Does 10,000 hours make you a master? In 2005, Malcolm Gladwell released the book Outliers: The Story of Success , which I just listened to as part of my audiobook adventure. In it, he examined what factors led some of the wealthiest people to success. He looked at why most elite level hockey players are born in the first three months of the year [side note: my son was born in February, so watch for him in the draft one day ;) ] and mentions throughout the book something referred to as "the 10,000 Hour Rule". He hypothesizes that it may be the key to reaching world-class expertise and mastery of one's craft and/or profession.
I've been in the financial world for a while now, so I thought that I'd take a look at my own practice and see how close to being a master I am. Here's how it breaks down:
Number of hours I work on plans in a week – 17 out of 40ish (I’m being honest, I slack sometimes)
10,000 hours to become a master divided by the 17 hours a week I work on plans = 11.3 years

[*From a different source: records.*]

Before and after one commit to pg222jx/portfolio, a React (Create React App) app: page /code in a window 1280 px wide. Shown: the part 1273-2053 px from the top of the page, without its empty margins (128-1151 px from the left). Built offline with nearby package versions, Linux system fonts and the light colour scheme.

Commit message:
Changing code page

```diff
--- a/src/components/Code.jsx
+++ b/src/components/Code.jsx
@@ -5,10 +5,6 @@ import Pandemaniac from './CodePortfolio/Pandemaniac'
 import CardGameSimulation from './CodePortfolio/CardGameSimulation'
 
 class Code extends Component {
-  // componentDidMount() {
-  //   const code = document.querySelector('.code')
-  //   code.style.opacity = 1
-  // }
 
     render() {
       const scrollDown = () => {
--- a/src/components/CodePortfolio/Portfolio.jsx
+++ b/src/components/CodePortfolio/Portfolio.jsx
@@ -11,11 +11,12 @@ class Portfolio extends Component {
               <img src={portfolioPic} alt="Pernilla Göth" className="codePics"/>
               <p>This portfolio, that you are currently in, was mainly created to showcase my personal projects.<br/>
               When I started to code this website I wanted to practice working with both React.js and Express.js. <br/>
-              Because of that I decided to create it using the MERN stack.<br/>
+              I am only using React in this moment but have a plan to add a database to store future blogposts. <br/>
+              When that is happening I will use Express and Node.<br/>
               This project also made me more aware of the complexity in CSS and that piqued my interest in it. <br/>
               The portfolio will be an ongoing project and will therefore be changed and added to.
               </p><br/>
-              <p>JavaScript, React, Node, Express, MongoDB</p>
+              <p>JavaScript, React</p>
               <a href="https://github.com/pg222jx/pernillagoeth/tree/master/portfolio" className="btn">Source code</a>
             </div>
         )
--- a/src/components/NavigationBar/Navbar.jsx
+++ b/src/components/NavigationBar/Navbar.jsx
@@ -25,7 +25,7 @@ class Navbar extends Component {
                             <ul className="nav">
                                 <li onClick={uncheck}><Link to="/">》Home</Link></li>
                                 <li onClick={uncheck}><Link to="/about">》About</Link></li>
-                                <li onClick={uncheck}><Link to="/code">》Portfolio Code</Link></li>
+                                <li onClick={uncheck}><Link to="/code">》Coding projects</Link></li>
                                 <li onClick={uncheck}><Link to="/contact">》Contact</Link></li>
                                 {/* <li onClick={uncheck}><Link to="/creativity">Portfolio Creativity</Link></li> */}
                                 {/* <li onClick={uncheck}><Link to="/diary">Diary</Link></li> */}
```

I started my career in finance in May 2006 - 11 years ago!
So, according to this, I should be really close to becoming a master Financial Planner. I should be able to look at a client's portfolio and instantly come up with a plan. I mean, I've been doing it for 11 years! It's all about repetition, repeating the same thing, reproducing it, over and over again. But here's the thing: every client I meet is different. Each time I work with someone, they have different goals, different incomes, different time horizons.
Now, I'm not dismissing Gladwell's theory at all. I bet that if I were to practice the piano for 10,000 hours over the next 10 years, I'd get pretty good at it. However, that to me is working on one specific craft, whereas Financial Planning covers so many aspects of your life: investment management, tax planning, estate issues, insurance and risk management.....lots of moving parts. If I were to break down how long I have spent on each of these, I'd look like a rookie! That's why I work with a team of professionals who assist me in creating comprehensive plans.

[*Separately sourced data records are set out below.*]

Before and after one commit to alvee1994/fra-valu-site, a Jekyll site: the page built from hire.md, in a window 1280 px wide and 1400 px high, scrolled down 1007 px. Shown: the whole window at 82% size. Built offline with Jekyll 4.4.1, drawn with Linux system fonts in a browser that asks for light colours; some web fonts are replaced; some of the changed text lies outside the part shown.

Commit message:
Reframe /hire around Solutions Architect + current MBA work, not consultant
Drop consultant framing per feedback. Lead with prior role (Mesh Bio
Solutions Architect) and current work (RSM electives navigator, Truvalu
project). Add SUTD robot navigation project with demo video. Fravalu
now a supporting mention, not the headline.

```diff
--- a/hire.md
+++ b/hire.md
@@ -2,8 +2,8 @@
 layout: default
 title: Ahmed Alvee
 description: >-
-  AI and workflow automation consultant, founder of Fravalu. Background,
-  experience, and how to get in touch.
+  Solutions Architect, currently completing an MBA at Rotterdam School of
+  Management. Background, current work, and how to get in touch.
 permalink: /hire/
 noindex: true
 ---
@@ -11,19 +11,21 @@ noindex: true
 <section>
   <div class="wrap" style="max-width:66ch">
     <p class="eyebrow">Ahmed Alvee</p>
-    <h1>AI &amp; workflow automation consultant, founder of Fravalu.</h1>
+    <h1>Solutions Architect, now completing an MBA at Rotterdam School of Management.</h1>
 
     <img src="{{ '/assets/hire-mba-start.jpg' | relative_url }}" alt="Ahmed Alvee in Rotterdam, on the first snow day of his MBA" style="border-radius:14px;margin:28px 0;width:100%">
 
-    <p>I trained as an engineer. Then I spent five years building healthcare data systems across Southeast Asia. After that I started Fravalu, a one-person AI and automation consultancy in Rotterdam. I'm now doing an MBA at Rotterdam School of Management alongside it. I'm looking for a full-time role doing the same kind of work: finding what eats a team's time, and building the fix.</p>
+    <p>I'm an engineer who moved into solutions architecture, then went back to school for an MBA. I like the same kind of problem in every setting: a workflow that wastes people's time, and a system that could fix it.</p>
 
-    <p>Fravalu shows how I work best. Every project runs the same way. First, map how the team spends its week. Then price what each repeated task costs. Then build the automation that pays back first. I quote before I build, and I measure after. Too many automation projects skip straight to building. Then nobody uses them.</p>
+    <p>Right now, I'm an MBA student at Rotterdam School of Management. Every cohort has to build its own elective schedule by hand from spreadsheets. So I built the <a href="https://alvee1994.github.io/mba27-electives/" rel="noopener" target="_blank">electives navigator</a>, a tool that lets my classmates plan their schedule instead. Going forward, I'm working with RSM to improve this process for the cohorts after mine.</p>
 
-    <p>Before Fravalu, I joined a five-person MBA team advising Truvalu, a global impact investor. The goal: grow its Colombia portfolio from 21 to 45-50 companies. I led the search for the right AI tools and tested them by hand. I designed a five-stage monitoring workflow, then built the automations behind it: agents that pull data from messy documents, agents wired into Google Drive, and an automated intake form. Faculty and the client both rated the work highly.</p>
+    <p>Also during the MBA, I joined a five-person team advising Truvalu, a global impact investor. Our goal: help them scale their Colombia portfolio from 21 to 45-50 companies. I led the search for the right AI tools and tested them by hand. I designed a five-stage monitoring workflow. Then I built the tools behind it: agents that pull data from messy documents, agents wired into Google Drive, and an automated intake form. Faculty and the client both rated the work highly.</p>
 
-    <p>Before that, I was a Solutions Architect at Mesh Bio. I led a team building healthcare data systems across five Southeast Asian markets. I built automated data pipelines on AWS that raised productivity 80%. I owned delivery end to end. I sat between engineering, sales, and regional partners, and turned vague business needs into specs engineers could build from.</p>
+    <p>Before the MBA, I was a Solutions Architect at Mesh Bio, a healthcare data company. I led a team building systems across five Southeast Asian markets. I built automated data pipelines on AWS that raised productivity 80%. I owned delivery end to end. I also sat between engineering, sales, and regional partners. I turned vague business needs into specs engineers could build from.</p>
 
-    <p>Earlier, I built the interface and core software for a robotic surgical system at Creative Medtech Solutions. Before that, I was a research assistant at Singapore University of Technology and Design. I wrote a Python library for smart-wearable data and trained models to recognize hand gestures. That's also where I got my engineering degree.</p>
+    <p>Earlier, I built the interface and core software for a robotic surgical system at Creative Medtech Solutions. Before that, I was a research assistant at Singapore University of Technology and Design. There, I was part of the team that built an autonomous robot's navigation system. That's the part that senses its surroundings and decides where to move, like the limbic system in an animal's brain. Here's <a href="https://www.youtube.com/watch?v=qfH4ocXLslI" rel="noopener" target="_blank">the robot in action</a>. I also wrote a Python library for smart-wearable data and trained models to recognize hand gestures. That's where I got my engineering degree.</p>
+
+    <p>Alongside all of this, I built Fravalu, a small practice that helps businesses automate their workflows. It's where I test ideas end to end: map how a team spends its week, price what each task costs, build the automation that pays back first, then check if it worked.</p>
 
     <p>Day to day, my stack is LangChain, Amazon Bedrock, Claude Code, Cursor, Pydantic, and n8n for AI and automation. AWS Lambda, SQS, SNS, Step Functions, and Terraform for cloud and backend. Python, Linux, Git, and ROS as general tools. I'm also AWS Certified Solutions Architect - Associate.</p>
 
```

Let's also keep in mind that the financial planning world is dynamic and changes all the time. Just these last 12 months have seen changes in the investment world (the growing popularity of ETFs, Robo-Advisors, and new fee transparency rules), life insurance world (updated mortality tables used to assess risk and premiums) and the tax laws change constantly. What I'm trying to say is what worked before might not work again. What your plan said would work 10,000 hours ago may not work now.

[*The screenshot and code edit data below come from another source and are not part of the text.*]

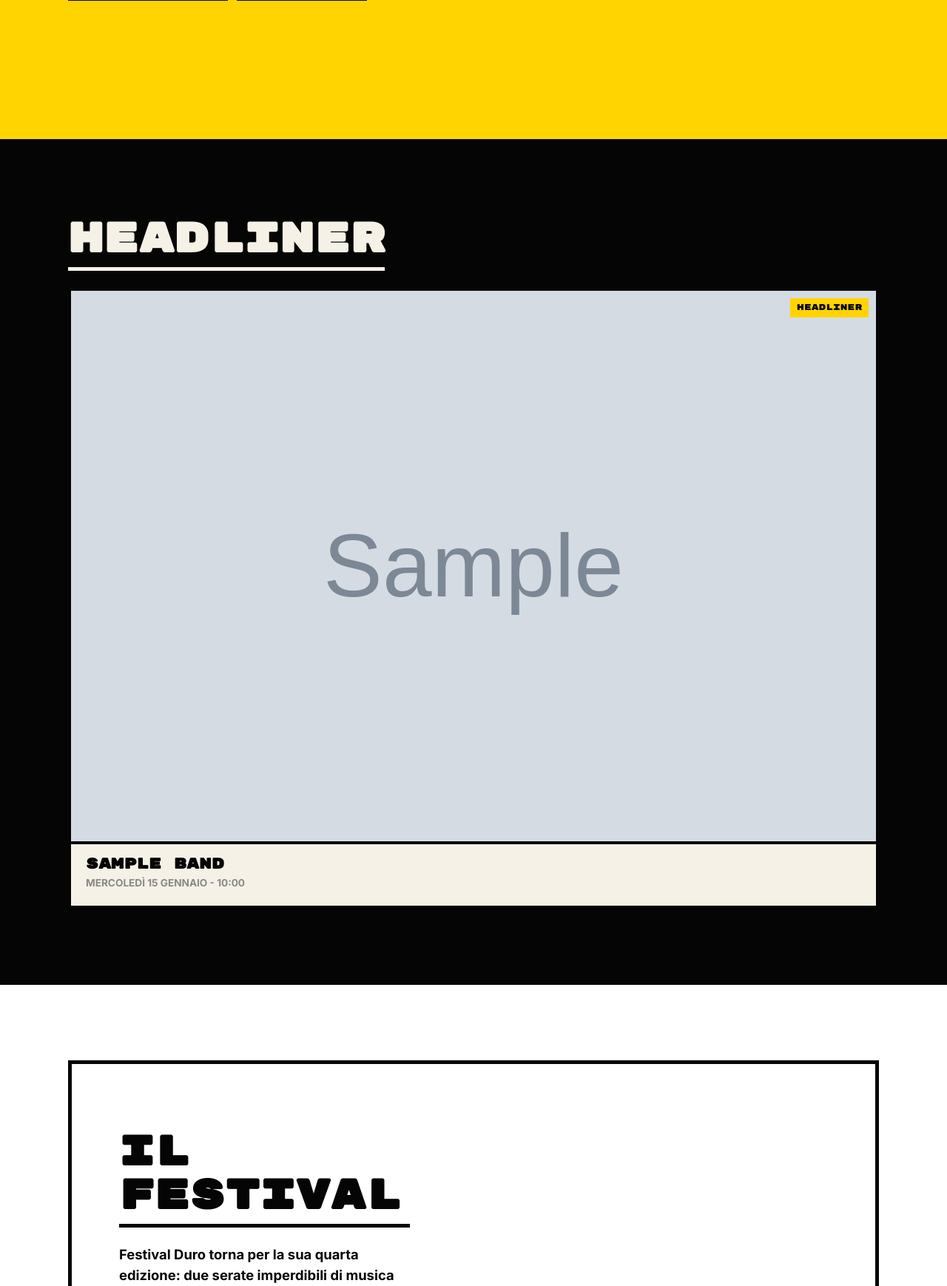
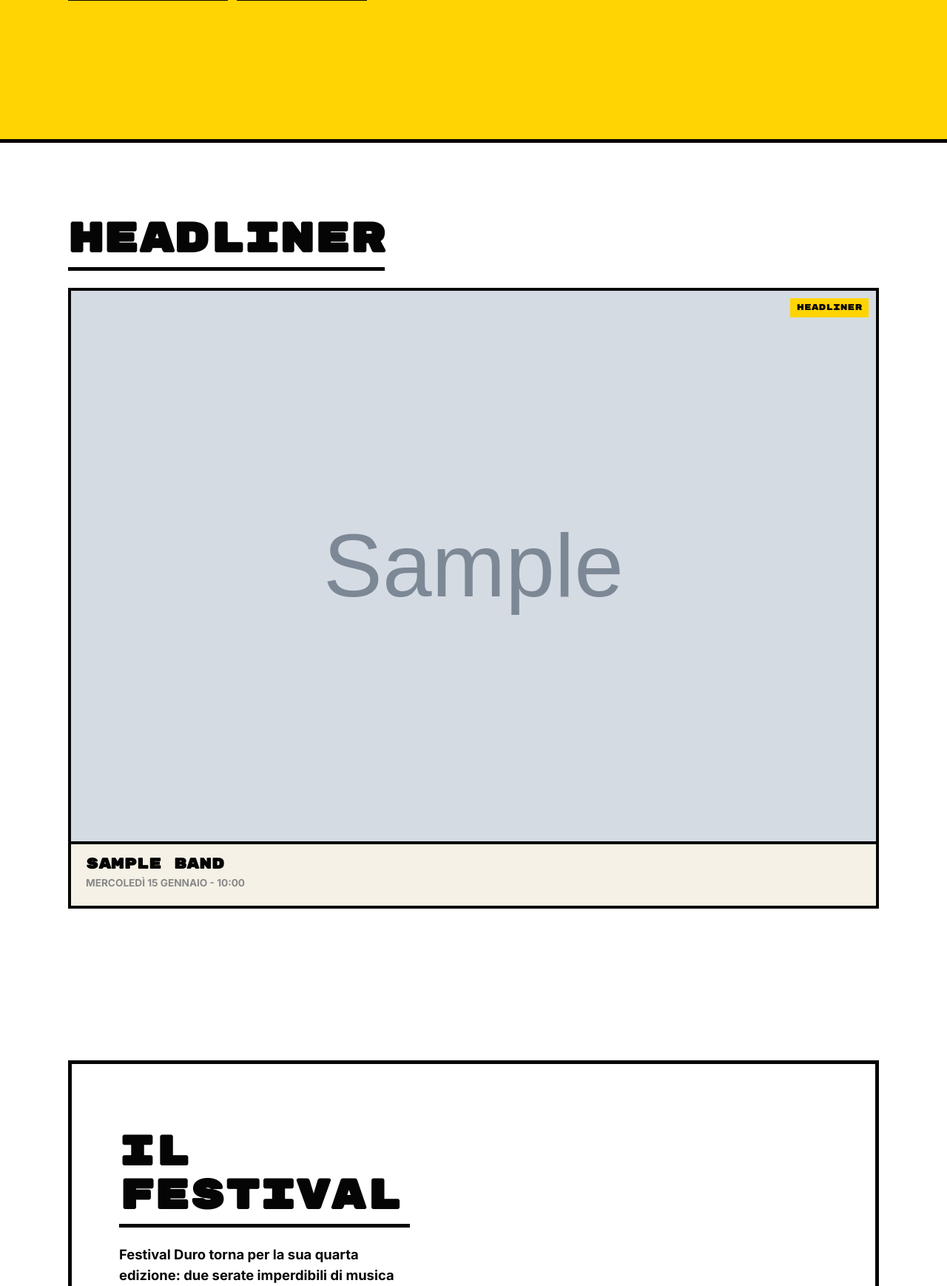
Before and after one commit to DrQuatermass/FestivalDuro, a Django app: page / in a window 1280 px wide. Shown: the part 611-2349 px from the top of the page at 74% size. Run offline with Django 5.2, Linux system fonts and the light colour scheme; tables that the repository leaves empty hold one stand-in row (values such as "Sample post"); grey boxes marked "Sample" are stand-in pictures.

Commit message:
Fix white sections on main pages

```diff
--- a/static/css/main.css
+++ b/static/css/main.css
@@ -362,10 +362,11 @@ h3 { font-size: clamp(1.15rem, 2.5vw, 1.6rem); }
     color: var(--black);
 }
 
-.home .section,
-.lineup .section,
-.info .section {
+.page-home .section,
+.page-lineup .section,
+.page-info .section {
     background: #fff;
+    color: var(--black);
 }
 
 .section__title {
```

When was the last time you updated your plan? Your financial plan should be as dynamic as the world around you. Each year brings with it new rules, new products, new risks and brings you one year closer to your ultimate goal(s).
So, does 10,000 hours of working on Financial Plans make me a master at it? Hardly, but I love every minute of practice time! Think of what I can help you achieve in the next 10,000 hours of your life.